## ABOUT THIS EXERCISE:
Go through the records and filter out every line lacking the word "ปลาแมคเคอเรล"; copy the lines that remain.

DATASET section start

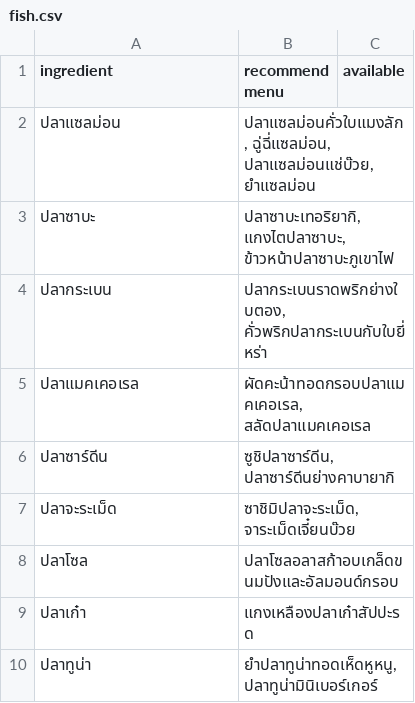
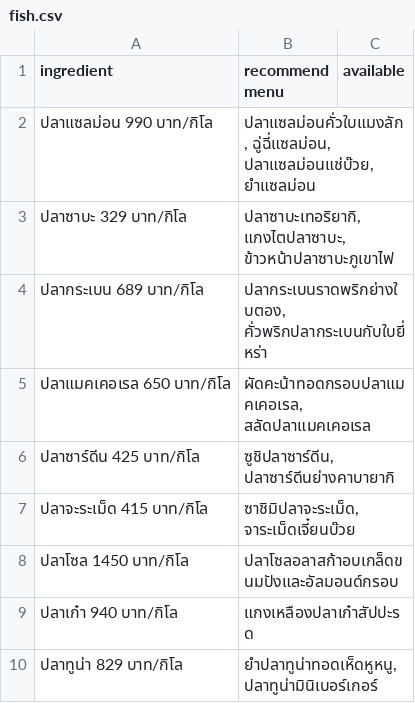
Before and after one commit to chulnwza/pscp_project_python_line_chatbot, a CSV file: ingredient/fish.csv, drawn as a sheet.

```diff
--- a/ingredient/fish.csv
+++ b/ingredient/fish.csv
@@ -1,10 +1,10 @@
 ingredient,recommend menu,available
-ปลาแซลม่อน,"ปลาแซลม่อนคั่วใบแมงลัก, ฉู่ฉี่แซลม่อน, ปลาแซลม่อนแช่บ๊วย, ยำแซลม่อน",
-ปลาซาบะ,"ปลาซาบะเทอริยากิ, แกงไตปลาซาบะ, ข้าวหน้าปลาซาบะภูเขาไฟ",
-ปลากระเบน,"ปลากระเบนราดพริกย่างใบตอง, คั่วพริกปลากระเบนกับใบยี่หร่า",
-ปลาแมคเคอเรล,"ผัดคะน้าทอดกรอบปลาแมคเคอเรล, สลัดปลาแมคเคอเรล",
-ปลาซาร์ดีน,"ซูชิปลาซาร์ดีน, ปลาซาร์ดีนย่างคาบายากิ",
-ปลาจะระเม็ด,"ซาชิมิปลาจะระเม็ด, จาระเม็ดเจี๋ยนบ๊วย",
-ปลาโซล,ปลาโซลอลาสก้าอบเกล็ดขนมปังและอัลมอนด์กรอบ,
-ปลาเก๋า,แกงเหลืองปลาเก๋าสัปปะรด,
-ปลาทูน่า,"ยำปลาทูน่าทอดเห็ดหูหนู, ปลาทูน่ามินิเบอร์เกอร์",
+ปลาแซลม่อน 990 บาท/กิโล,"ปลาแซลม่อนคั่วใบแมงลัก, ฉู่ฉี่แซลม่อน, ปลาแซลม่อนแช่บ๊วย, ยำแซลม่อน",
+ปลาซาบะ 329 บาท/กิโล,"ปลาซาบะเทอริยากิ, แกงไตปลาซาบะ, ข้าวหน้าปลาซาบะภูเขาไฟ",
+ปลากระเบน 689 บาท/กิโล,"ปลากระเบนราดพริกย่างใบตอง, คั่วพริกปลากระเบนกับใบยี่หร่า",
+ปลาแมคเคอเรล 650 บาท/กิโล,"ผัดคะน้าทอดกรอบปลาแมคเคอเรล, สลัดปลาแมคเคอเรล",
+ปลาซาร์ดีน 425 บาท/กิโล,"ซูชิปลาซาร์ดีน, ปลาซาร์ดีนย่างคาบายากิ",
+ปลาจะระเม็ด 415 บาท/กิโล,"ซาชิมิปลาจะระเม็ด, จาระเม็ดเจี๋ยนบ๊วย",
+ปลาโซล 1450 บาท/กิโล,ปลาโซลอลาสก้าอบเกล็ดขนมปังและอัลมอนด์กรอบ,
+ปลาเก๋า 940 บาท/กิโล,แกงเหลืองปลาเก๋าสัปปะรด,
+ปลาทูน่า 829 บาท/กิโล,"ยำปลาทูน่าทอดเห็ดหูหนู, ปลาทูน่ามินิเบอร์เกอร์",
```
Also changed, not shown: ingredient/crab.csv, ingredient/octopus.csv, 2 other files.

DATASET section end
DATASET section start

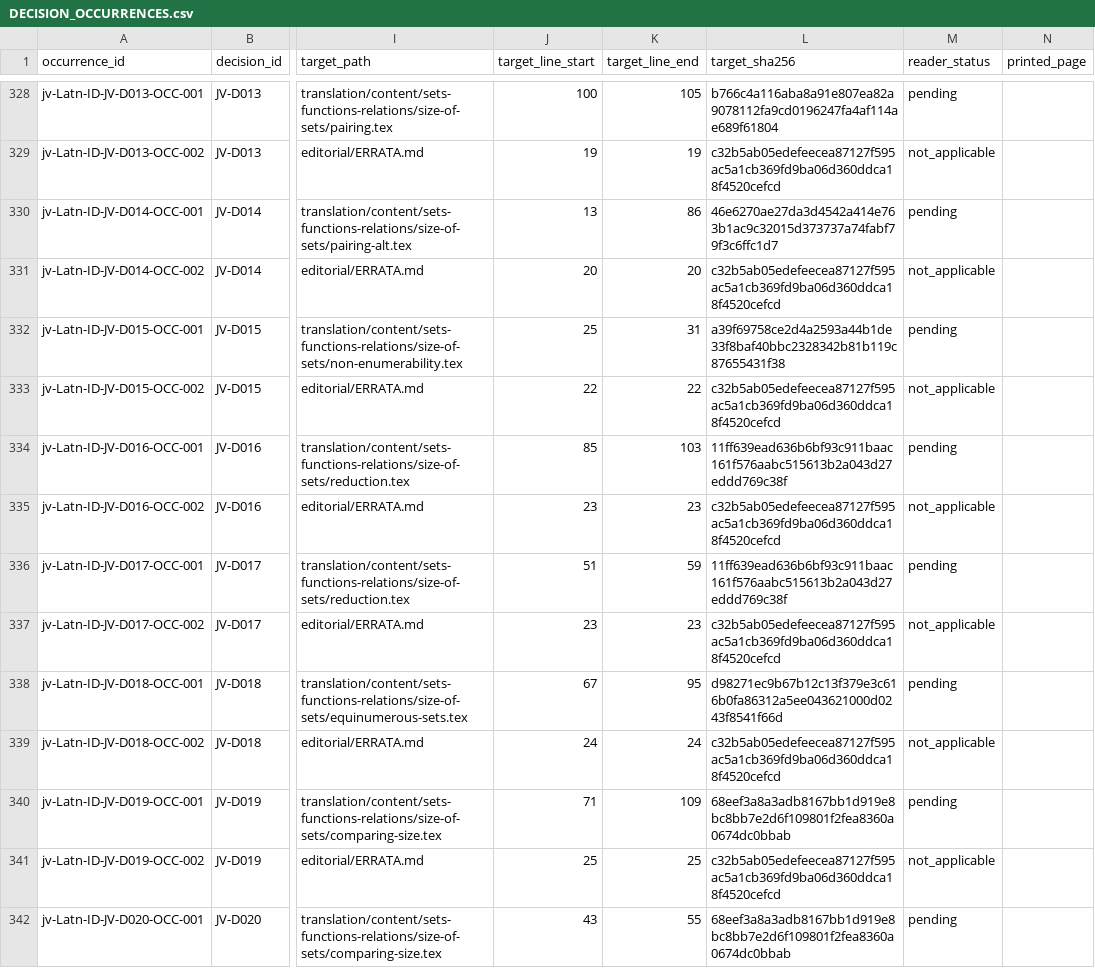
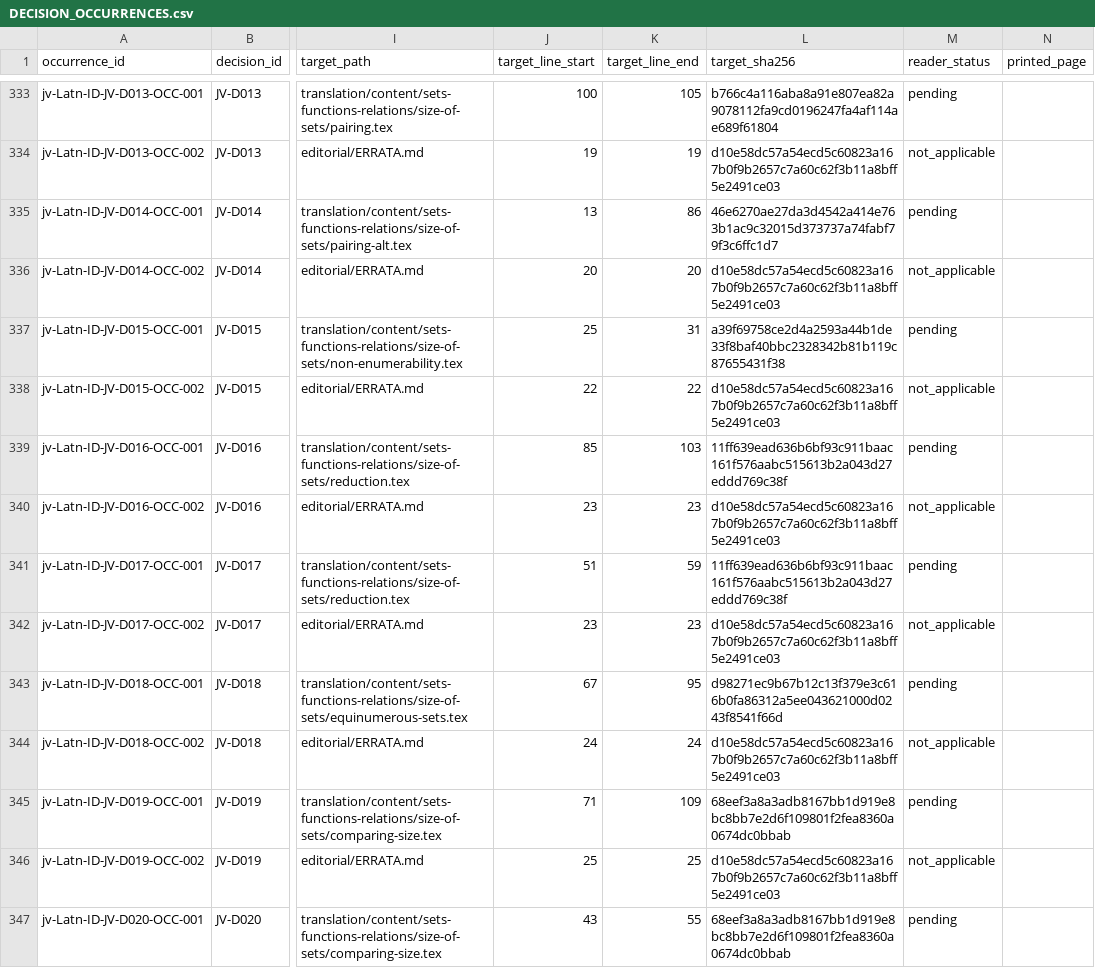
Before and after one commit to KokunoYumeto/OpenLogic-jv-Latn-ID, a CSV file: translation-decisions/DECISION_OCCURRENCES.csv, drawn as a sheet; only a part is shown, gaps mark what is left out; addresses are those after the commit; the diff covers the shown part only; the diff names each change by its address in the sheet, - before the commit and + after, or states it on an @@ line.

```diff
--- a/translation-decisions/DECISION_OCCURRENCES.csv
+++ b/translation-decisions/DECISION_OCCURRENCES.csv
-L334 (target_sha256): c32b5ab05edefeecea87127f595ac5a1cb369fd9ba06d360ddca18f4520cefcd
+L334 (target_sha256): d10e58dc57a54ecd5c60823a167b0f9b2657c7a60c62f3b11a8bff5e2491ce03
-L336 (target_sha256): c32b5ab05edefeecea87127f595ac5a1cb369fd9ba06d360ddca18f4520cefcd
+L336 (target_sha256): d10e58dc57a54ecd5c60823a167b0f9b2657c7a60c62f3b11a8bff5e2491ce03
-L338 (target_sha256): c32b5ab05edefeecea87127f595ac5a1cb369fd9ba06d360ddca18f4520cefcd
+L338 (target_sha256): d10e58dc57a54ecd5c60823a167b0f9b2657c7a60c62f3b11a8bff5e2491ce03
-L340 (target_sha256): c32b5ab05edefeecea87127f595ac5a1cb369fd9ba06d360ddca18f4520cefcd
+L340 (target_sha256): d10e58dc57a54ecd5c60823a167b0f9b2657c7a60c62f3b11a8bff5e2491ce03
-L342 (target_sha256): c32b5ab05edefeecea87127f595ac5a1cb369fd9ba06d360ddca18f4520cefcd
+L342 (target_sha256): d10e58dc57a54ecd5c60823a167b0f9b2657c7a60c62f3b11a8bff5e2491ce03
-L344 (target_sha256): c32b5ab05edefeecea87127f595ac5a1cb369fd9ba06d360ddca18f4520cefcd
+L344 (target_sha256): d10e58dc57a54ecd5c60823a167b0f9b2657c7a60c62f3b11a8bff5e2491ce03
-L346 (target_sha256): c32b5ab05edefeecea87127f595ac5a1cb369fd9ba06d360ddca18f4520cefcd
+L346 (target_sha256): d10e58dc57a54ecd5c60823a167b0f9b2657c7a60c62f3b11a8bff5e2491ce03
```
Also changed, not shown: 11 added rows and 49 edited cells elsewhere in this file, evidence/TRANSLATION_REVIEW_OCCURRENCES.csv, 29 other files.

DATASET section end

## FINISHED TASK:
-ปลาแมคเคอเรล,"ผัดคะน้าทอดกรอบปลาแมคเคอเรล, สลัดปลาแมคเคอเรล",
+ปลาแมคเคอเรล 650 บาท/กิโล,"ผัดคะน้าทอดกรอบปลาแมคเคอเรล, สลัดปลาแมคเคอเรล",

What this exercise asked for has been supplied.